Review: Celebration Arts’ A Raisin in the Sun
Lorraine Hansberry’s iconic A Raisin in the Sun isn’t produced much these days—a shame since the play about an African-American family trying to traverse the social and racial issues of 1950s Chicago still resonates.
Thankfully, Celebration Arts chose this family and cultural drama to unveil their new theater space—transitioning from their old East Sacramento digs into one of B Street Theatre’s former spaces at 27th and B.
On opening night, there was a distinct buzz and a sold-out house, with people being turned away. Those who did get in were able to witness not only a beautiful new space for a much-beloved company, but also a wonderful, heartfelt production with a talented cast, all under the direction of Celebration Arts founder James Wheatley.
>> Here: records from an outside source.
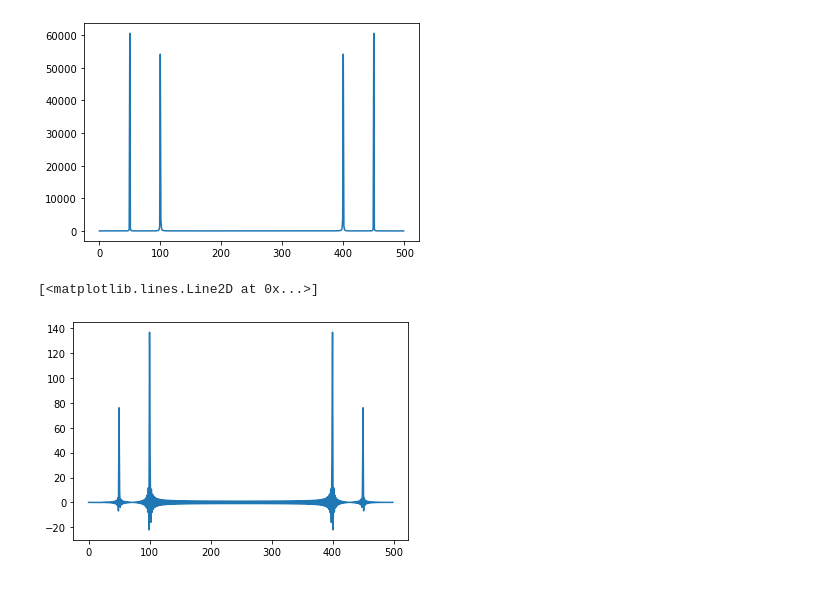
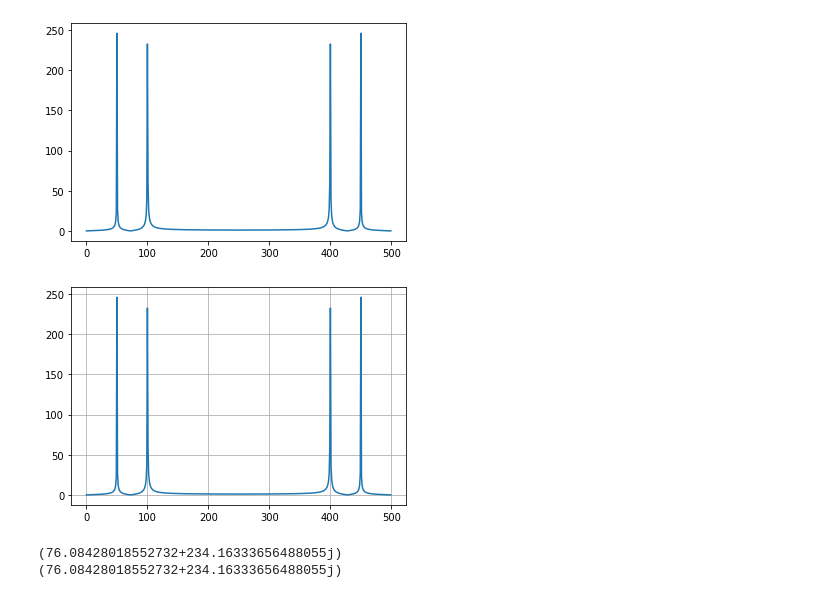
Before and after one commit to JuanDaAC/Los-tres-opticos, a Jupyter notebook: PruebasFourier.ipynb, the cells around one changed output. Drawn from its saved outputs; the diff is of its cells as text; code cells hidden in the pictures.

```diff
--- a/PruebasFourier.ipynb
+++ b/PruebasFourier.ipynb
@@ -1,45 +6,52 @@
 # %%
-import numpy as np
-import matplotlib.pyplot as plt
-
 #Numero de muestras
 N_x=500
 
 #rango en el cual se van a tomar las muestras de la función
 a=0
 b=2*np.pi
 L_x=b-a
 #la distancia entre samples es:
 delta_x=L_x/N_x
 
 #defino el vector con N entradas igualmente espaciadas, avanzando como n*delta_x donde n es un entero
 x=np.linspace(a,b,N_x)
 
 #defino la función objetivo
 Funcion=np.sin(50*x)+np.sin(100*x)
 
 #defino el ancho B_x si la señal está bien muestreada:
 B_x=N_x/L_x
 
 #defino el vector del espacio de frecuencias que tiene un tamaño B_x, y un paso de 1/L_x
 f_x=np.arange(0,B_x,1/L_x)
 
 #vector vacio del tamaño de mi vector de frecuencias
 FFT_Funcion=[0]*len(f_x)
 
 #Fourier transform
-for m in range(0,len(f_x)):
+for m in range(0,len(f_x)-1):
     for n in range(0,N_x-1):
         FFT_Funcion[m]+=Funcion[n]*np.exp(-1j*2*np.pi*(n*m)/N_x)
 
-magnitude=np.abs(FFT_Funcion)**2
 
-plt.plot(magnitude)
+magnitude=np.angle(FFT_Funcion)
+plt.plot(np.abs(FFT_Funcion))
 plt.show()
+
+shift_Funcion=[0]*len(f_x)
+#Fourier transform
+for i in range(0,500):
+        shift_Funcion[i] = FFT_Funcion[i]*np.exp(1j*2*0*np.pi/500)
+
+
+plt.plot(np.abs(shift_Funcion))
+plt.grid("tiny")
+plt.show()
+print(FFT_Funcion[450])
+print(shift_Funcion[450])
 # %% [output]
-[figure, old version]
+[figure, new version]
+[figure, added]
+(76.08428018552732+234.16333656488055j)
+(76.08428018552732+234.16333656488055j)
-# %%
-plt.plot(np.fft.fft(np.fft.fftshift(Funcion)))
-# %% [output]
-[<matplotlib.lines.Line2D at 0x...>]
-[figure, removed]
```
Also changed, not shown: parts of 6 cells of this notebook.
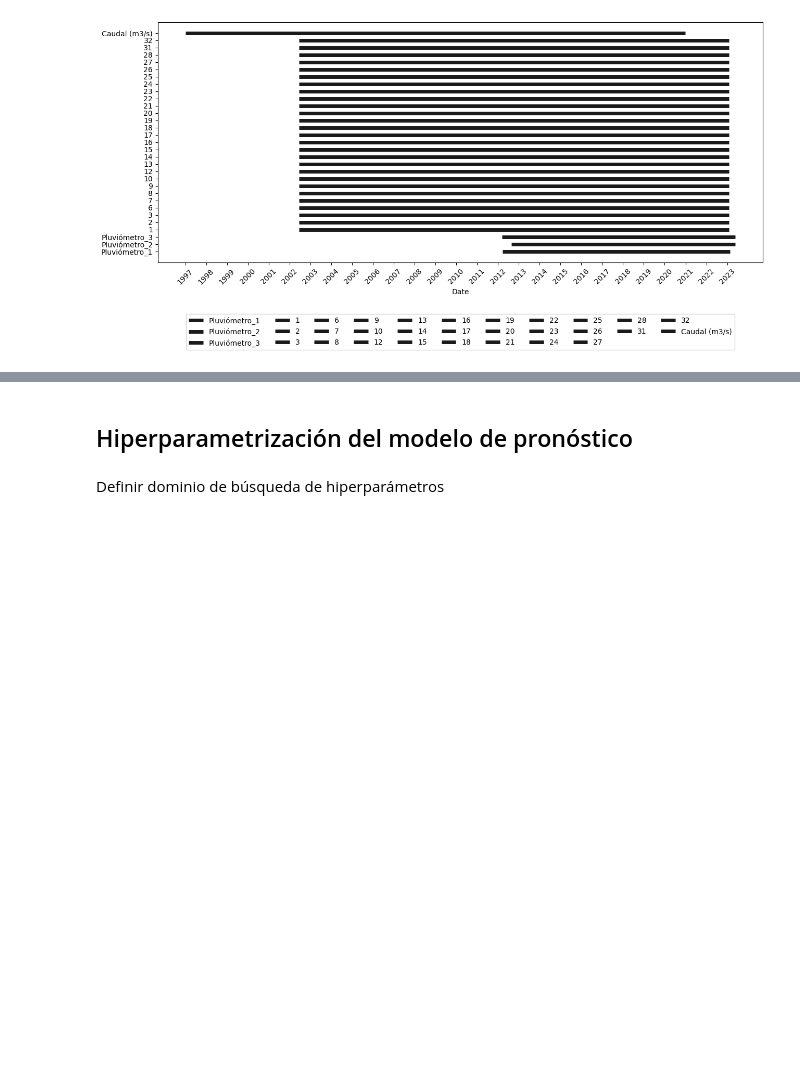
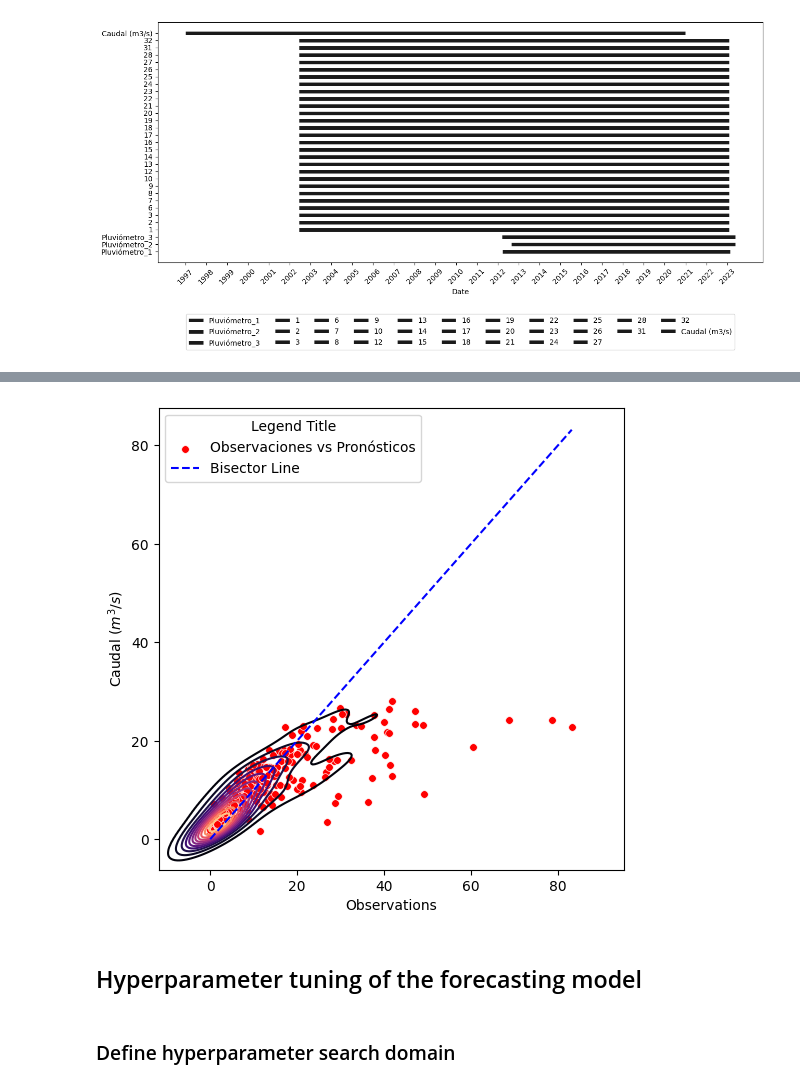
Before and after one commit to paulmunozpauta/Course_ML_hydrological_forecasting, a Jupyter notebook: notebooks/3_ML_forecasting.ipynb, the cells around one changed output, grey strips where cells are left out. Drawn from its saved outputs; the diff is of its cells as text; code cells hidden in the pictures; blank space fills up the shorter version.

```diff
--- a/notebooks/3_ML_forecasting.ipynb
+++ b/notebooks/3_ML_forecasting.ipynb
@@ -993,37 +1254,39 @@ plt.show()
 # %%
 
 # Assuming testing_period is a pandas DataFrame with labeled columns
 fig, ax = plt.subplots(figsize=(6, 6))
 
 # Scatter plot for Observaciones
-x = testing_period_ENSO['Observaciones']
-y = testing_period_ENSO['Pronósticos']
+x = testing_period_ENSO['Observations']
+y = testing_period_ENSO['Forecasts']
 sns.scatterplot(x=x, y=y, color='red', marker='o', s=30, label='Observaciones vs Pronósticos', ax=ax)
 
 # KDE plot for density
 
 
 data = np.vstack((x, y)).T
 
 sns.kdeplot(x=x, y=y, cmap='magma', ax=ax, fill=False, thresh=0, levels=13, legend=False)
 
 # Add a bisector line (y = x)
 min_val = min(x.min(), y.min())
 max_val = max(x.max(), y.max())
 ax.plot([min_val, max_val], [min_val, max_val], color='blue', linestyle='--', label='Bisector Line')
 
 # Adding labels for the legend
 ax.legend(title='Legend Title')
 
 # Adding a label to the y-axis
 ax.set_ylabel('Caudal ($m^3/s$)')
 
 # Show the plot
 plt.show()
+# %% [output]
+[figure, added]
 # %% [markdown]
-## Hiperparametrización del modelo de pronóstico
+## Hyperparameter tuning of the forecasting model
 # %% [markdown]
-Definir dominio de búsqueda de hiperparámetros
+### Define hyperparameter search domain
 # %%
 # Define the parameter grid
 param_grid = {
```
Also changed, not shown: parts of 64 cells of this notebook, 5 other files.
This story of the Younger family is layered with familial, economic, racial, societal and cultural divisions. Matriarch Lena has to decide what to do with a $10,000 insurance settlement, and with money inevitably come decisions and drama. Mom wants to put a down payment on a house, son Walter wants to open a liquor store and daughter Beneatha is in need of medical school tuition.
Kudos to the cast, a talented group that works in wonderful unison: K.T. Masala as the matriarch, James Ellison III as son Walter, Brooklyn Solomon as his wife Ruth and Alexandra Barthel as Beneatha.